▶ [Prompt]:
Search the entries for the word "weight" and pull out each line that has it.

▶ [Data supplied]:

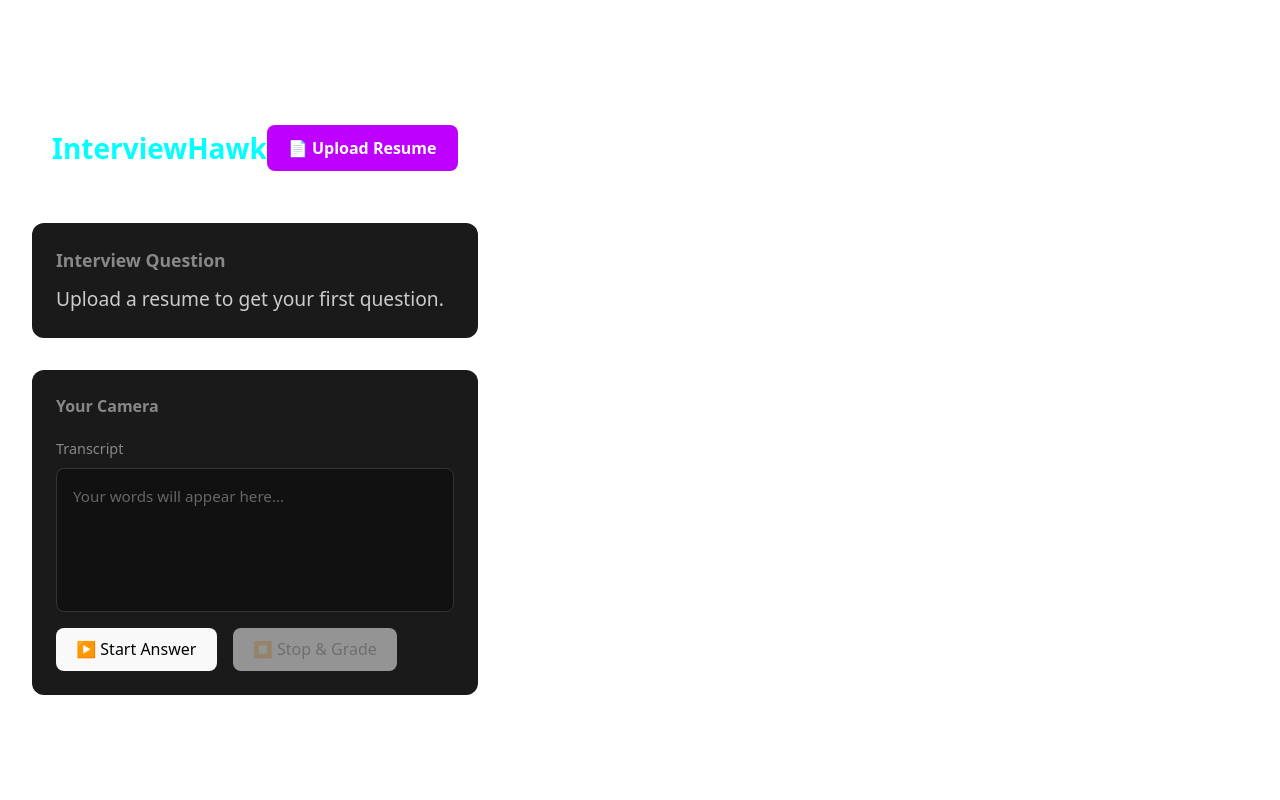
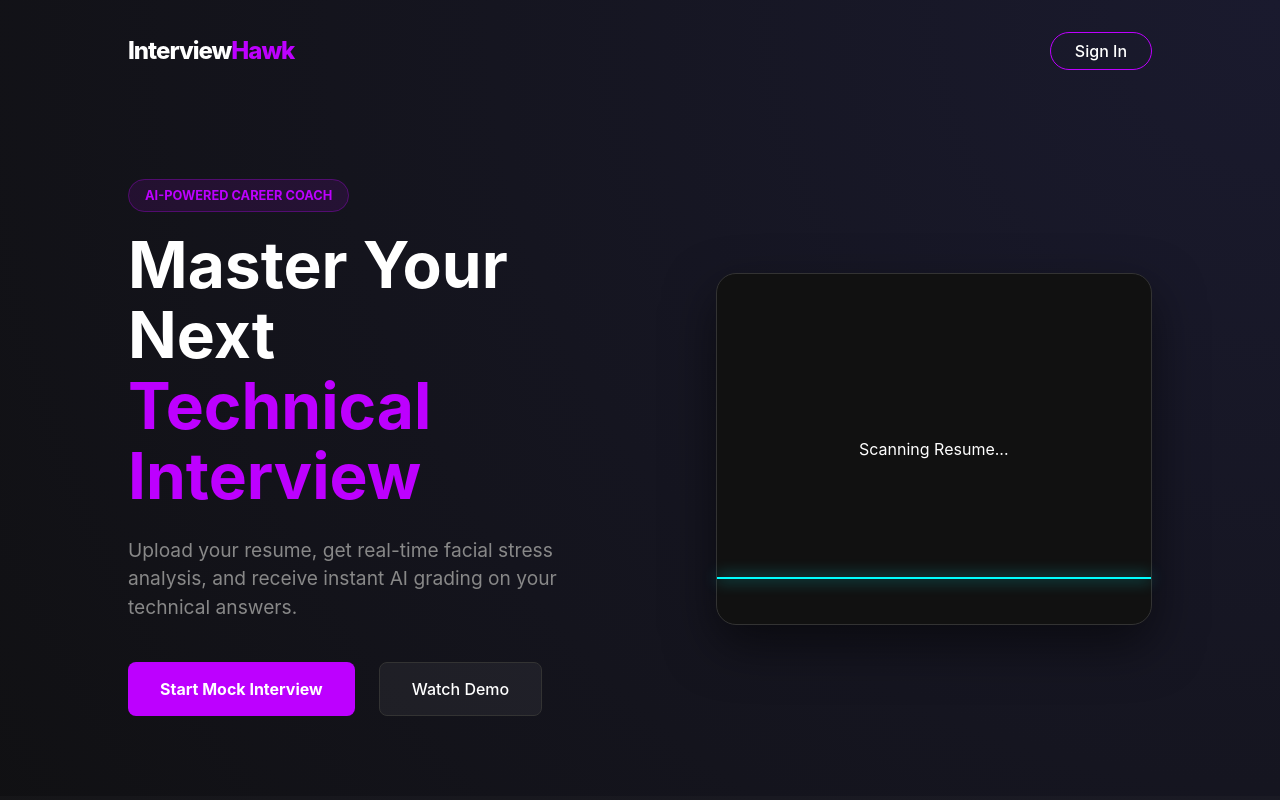
Before and after one commit to DHRUVBSTHAKUR/InterviewHawk, a React (Vite) app in the folder frontend/: page / in a window 1280 px wide. Shown: the top 800 px of the page. Built offline with nearby package versions, Linux system fonts and the light colour scheme.

Commit message:
landing front page

```diff
--- a/frontend/src/App.css
+++ b/frontend/src/App.css
@@ -1,5 +1,172 @@
+/* --- GLOBAL STYLES & VARIABLES --- */
+:root {
+  --primary: #bd00ff;
+  --secondary: #00ffff;
+  --bg-dark: #0f0f0f;
+  --panel-bg: #1a1a1a;
+  --text-main: #ccc;
+  --text-muted: #888;
+}
+
+body {
+  margin: 0;
+  background-color: var(--bg-dark);
+  color: white;
+  font-family: 'Inter', system-ui, -apple-system, sans-serif;
+}
+
+/* --- LANDING PAGE STYLES --- */
+.landing-container {
+  min-height: 100vh;
+  background: radial-gradient(circle at top right, #1a1a2e, #0f0f0f);
+  overflow-x: hidden;
+}
+
+.landing-nav {
+  display: flex;
+  justify-content: space-between;
+  padding: 2rem 10%;
+  align-items: center;
+}
+
+.logo {
+  font-size: 1.5rem;
+  font-weight: 800;
+  letter-spacing: -1px;
+}
+.logo span { color: var(--primary); }
+
+.nav-btn {
+  background: transparent;
+  border: 1px solid var(--primary);
+  color: white;
+  padding: 0.5rem 1.5rem;
+  border-radius: 20px;
+  cursor: pointer;
+  transition: 0.3s;
+}
+
+.nav-btn:hover {
+  background: var(--primary);
+  box-shadow: 0 0 15px var(--primary);
+}
+
+.hero-section {
+  display: grid;
+  grid-template-columns: 1.2fr 1fr;
+  padding: 5rem 10%;
+  align-items: center;
+  gap: 4rem;
+}
+
+.badge {
+  background: rgba(189, 0, 255, 0.1);
+  color: var(--primary);
+  padding: 0.5rem 1rem;
+  border-radius: 50px;
+  font-size: 0.8rem;
+  font-weight: bold;
+  text-transform: uppercase;
+  border: 1px solid rgba(189, 0, 255, 0.3);
+}
+
+.hero-content h1 {
+  font-size: 4rem;
+  line-height: 1.1;
+  margin: 1.5rem 0;
+}
+
+.highlight { color: var(--primary); }
+
+.hero-content p {
+  font-size: 1.2rem;
+  color: var(--text-muted);
+  margin-bottom: 2.5rem;
+  max-width: 500px;
+}
+
+.hero-btns {
+  display: flex;
+  gap: 1.5rem;
+}
+
+.primary-btn {
+  background: var(--primary);
+  color: white;
+  padding: 1rem 2rem;
+  border-radius: 8px;
+  font-weight: bold;
+  border: none;
+  cursor: pointer;
+  transition: transform 0.2s, box-shadow 0.2s;
+}
+
+.primary-btn:hover {
+  transform: translateY(-2px);
+  box-shadow: 0 5px 20px rgba(189, 0, 255, 0.5);
+}
+
+.secondary-btn {
+  background: rgba(255,255,255,0.05);
+  color: white;
+  padding: 1rem 2rem;
+  border-radius: 8px;
+  border: 1px solid #333;
+  cursor: pointer;
+}
+
+/* Hero Visual Animation */
+.preview-card {
+  height: 350px;
+  border: 1px solid #333;
+  border-radius: 20px;
+  background: #111;
+  position: relative;
+  display: flex;
+  flex-direction: column;
+  align-items: center;
+  justify-content: center;
+  box-shadow: 0 20px 50px rgba(0,0,0,0.5);
+}
+
+.scanner-line {
+  position: absolute;
+  top: 0; width: 100%; height: 2px;
+  background: var(--secondary);
+  box-shadow: 0 0 15px var(--secondary);
+  animation: scan 3s infinite linear;
+}
+
+@keyframes scan {
+  0% { top: 0; }
+  100% { top: 100%; }
+}
+
+.features-grid {
+  display: grid;
+  grid-template-columns: repeat(3, 1fr);
+  padding: 5rem 10%;
+  gap: 2rem;
+  background: rgba(255,255,255,0.02);
+}
+
+.feature-item {
+  padding: 2rem;
+  border-radius: 12px;
+  border: 1px solid #222;
+  transition: 0.3s;
+}
+
+.feature-item:hover {
+  border-color: var(--primary);
+  background: rgba(189, 0, 255, 0.05);
+}
+
+.feature-item h3 { color: var(--secondary); margin-bottom: 1rem; }
+
+/* --- INTERVIEW APP STYLES --- */
 .app {
-  max-width: 900px;
+  max-width: 1000px;
   margin: 0 auto;
   padding: 2rem;
 }
@@ -11,34 +178,15 @@
   margin-bottom: 2rem;
 }
 
-.header h1 {
-  margin: 0;
-  font-size: 1.75rem;
+.header h1 span { color: var(--primary); }
+
+.upload-btn {
+  transition: all 0.3s;
 }
 
-.upload-btn {
-  padding: 0.6em 1.2em;
-  font-size: 1em;
-  font-weight: 500;
-  background-color: #1a1a1a;
-  border: 1px solid transparent;
-  border-radius: 8px;
-  cursor: pointer;
-  transition: border-color 0.25s;
-}
-
-.upload-btn:hover:not(:has(input:disabled)) {
-  border-color: #646cff;
-}
-
-.upload-btn:has(input:disabled) {
-  opacity: 0.7;
-  cursor: not-allowed;
-}
-
-.error {
-  color: #f87171;
-  margin-bottom: 1rem;
+.upload-btn:hover {
+  filter: brightness(1.2);
+  transform: scale(1.05);
 }
 
 .interview-room {
@@ -48,123 +196,90 @@
 }
 
 .question-panel {
-  background: #1a1a1a;
+  background: var(--panel-bg);
+  border-left: 4px solid var(--primary);
   border-radius: 12px;
   padding: 1.5rem;
-  text-align: left;
 }
 
 .question-panel h2 {
   margin: 0 0 0.75rem;
-  font-size: 1.1rem;
-  color: #888;
+  font-size: 0.9rem;
+  text-transform: uppercase;
+  letter-spacing: 1px;
+  color: var(--text-muted);
 }
 
 .question-text {
   margin: 0;
-  font-size: 1.2rem;
-  line-height: 1.5;
-  color: #ccc;
+  font-size: 1.25rem;
+  line-height: 1.6;
+  color: #eee;
 }
 
 .camera-panel {
-  background: #1a1a1a;
+  background: var(--panel-bg);
   border-radius: 12px;
   padding: 1.5rem;
 }
 
-.camera-panel h3 {
-  margin: 0 0 1rem;
-  font-size: 1rem;
-  color: #888;
-}
-
 .video-container {
-  position: relative;
-  border-radius: 8px;
+  border: 2px solid #333;
+  border-radius: 12px;
   overflow: hidden;
-  background: #111;
-  aspect-ratio: 4/3;
-}
-
-.video-container video {
-  display: block;
-  width: 100%;
-  height: 100%;
-  object-fit: cover;
-}
-
-.camera-error {
-  color: #f87171;
-  margin: 0.5rem 0 0;
-}
-
-.recording-controls {
-  display: flex;
-  gap: 1rem;
-  margin-top: 1rem;
-}
-
-.face-monitor {
-  position: relative;
-}
-
-.face-monitor .face-canvas {
-  transform: scaleX(-1);
-}
-
-.emotion-display {
-  display: flex;
-  gap: 1.5rem;
-  margin-top: 0.75rem;
-  font-size: 0.9rem;
-}
-
-.emotion.fear {
-  color: #f87171;
-}
-
-.emotion.happy {
-  color: #4ade80;
-}
-
-.transcript-box-wrap {
-  margin-top: 1.25rem;
-}
-
-.transcript-label {
-  color: #888;
-  font-size: 0.9rem;
-  margin-bottom: 0.5rem;
+  background: #000;
 }
 
 .transcript-box {
-  background: #111;
+  background: #0a0a0a;
   border: 1px solid #333;
   border-radius: 8px;
-  padding: 1rem;
-  min-height: 110px;
-  color: #ccc;
-  white-space: pre-wrap;
-  line-height: 1.5;
-  font-size: 0.95rem;
+  padding: 1.2rem;
+  min-height: 100px;
+  color: #ddd;
+  font-family: 'Courier New', Courier, monospace;
 }
 
-.transcript-placeholder {
-  color: #666;
+/* Button UI Fixes */
+.recording-controls button {
+  padding: 0.8rem 1.5rem;
+  border-radius: 8px;
+  font-weight: bold;
+  border: 1px solid #444;
+  background: #222;
+  color: white;
+  cursor: pointer;
+  display: flex;
+  align-items: center;
+  gap: 8px;
 }
 
-.recording-controls button:disabled {
-  opacity: 0.55;
-  cursor: not-allowed;
+.listening-start {
+  border-color: var(--secondary) !important;
+  color: var(--secondary) !important;
+  box-shadow: 0 0 10px rgba(0, 255, 255, 0.2);
 }
 
-.recording-controls .listening-start:disabled {
-  border-color: #22c55e;
-  background-color: rgba(34, 197, 94, 0.15);
+.listening-stop {
+  border-color: #ff3366 !important;
+  color: #ff3366 !important;
 }
 
-.recording-controls .listening-stop {
-  border-color: #22c55e;
-  background-color: rgba(34, 197, 94, 0.15);
+/* --- EMOTION OVERLAYS --- */
+.emotion-display {
+  display: flex;
+  justify-content: center;
+  gap: 2rem;
+  padding: 10px;
+  background: rgba(0,0,0,0.5);
+  border-radius: 30px;
+  margin-top: -50px;
+  position: relative;
+  z-index: 10;
+  width: fit-content;
+  margin-left: auto;
+  margin-right: auto;
 }
+
+.emotion.fear { color: #ff3366; font-weight: bold; }
+.emotion.happy { color: #00ff00; font-weight: bold; }
--- a/frontend/src/App.jsx
+++ b/frontend/src/App.jsx
@@ -1,9 +1,13 @@
 import { useState } from 'react'
 import axios from 'axios'
 import InterviewRoom from './components/InterviewRoom'
+import LandingPage from './components/LandingPage' // Ensure this file exists in components/
 import './App.css'
 
 export default function App() {
+  // NEW: State to toggle between Landing Page and Interview App
+  const [showInterview, setShowInterview] = useState(false)
+
   const [question, setQuestion] = useState('')
   const [uploading, setUploading] = useState(false)
   const [error, setError] = useState(null)
@@ -22,12 +26,11 @@ export default function App() {
     formData.append('resume', file)
 
     try {
-      // 👇 THE FIX: Point directly to the Django server on port 8000
+      // Point directly to the Django server on port 8000
       const { data } = await axios.post('http://127.0.0.1:8000/api/generate-question/', formData, {
         headers: { 'Content-Type': 'multipart/form-data' },
       })
 
-      // Send the generated question down to the InterviewRoom
       setQuestion(data.question)
 
     } catch (err) {
@@ -36,15 +39,26 @@ export default function App() {
       console.error("Upload Error:", err)
     } finally {
       setUploading(false)
-      // Reset the file input so you can upload the same file again if needed
       e.target.value = null
     }
   }
 
+  // --- LOGIC: RENDER LANDING PAGE IF NOT STARTED ---
+  if (!showInterview) {
+    return <LandingPage onStart={() => setShowInterview(true)} />;
+  }
+
+  // --- LOGIC: RENDER INTERVIEW APP AFTER "START" IS CLICKED ---
   return (
     <div className="app">
       <header className="header" style={{ display: 'flex', justifyContent: 'space-between', alignItems: 'center', padding: '20px' }}>
-        <h1 style={{ margin: 0, color: '#00ffff' }}>InterviewHawk</h1>
+        {/* Clicking the logo takes you back to the landing page */}
+        <h1
+          onClick={() => setShowInterview(false)}
+          style={{ margin: 0, color: '#00ffff', cursor: 'pointer' }}
+        >
+          InterviewHawk
+        </h1>
 
         <label
           className="upload-btn"
--- /dev/null
+++ b/frontend/src/components/LandingPage.jsx
@@ -0,0 +1,54 @@
+import React from 'react';
+
+export default function LandingPage({ onStart }) {
+  return (
+    <div className="landing-container">
+      <nav className="landing-nav">
+        <div className="logo">Interview<span>Hawk</span></div>
+        <button className="nav-btn" onClick={onStart}>Sign In</button>
+      </nav>
+
+      <main className="hero-section">
+        <div className="hero-content">
+          <span className="badge">AI-Powered Career Coach</span>
+          <h1>Master Your Next <br /> <span className="highlight">Technical Interview</span></h1>
+          <p>
+            Upload your resume, get real-time facial stress analysis,
+            and receive instant AI grading on your technical answers.
+          </p>
+          <div className="hero-btns">
+            <button className="primary-btn" onClick={onStart}>Start Mock Interview</button>
+            <button className="secondary-btn">Watch Demo</button>
+          </div>
+        </div>
+
+        <div className="hero-visual">
+          {/* This represents the UI preview */}
+          <div className="preview-card">
+            <div className="scanner-line"></div>
+            <div className="dot top-left"></div>
+            <div className="dot top-right"></div>
+            <div className="dot bottom-left"></div>
+            <div className="dot bottom-right"></div>
+            <p>Scanning Resume...</p>
+          </div>
+        </div>
+      </main>
+
+      <section className="features-grid">
+        <div className="feature-item">
+          <h3>Resume Sync</h3>
+          <p>Questions tailored specifically to your internship and project history.</p>
+        </div>
+        <div className="feature-item">
+          <h3>Stress Tracking</h3>
+          <p>Real-time facial analysis to monitor confidence levels during high-pressure questions.</p>
+        </div>
+        <div className="feature-item">
+          <h3>AI Grading</h3>
+          <p>Get instant feedback and technical scores powered by GPT-4o.</p>
+        </div>
+      </section>
+    </div>
+  );
+}
```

▶ [Output for this task]:
+  font-weight: 800;
+  font-weight: bold;
+  font-weight: bold;
-  font-weight: 500;
+  font-weight: bold;
+.emotion.fear { color: #ff3366; font-weight: bold; }
+.emotion.happy { color: #00ff00; font-weight: bold; }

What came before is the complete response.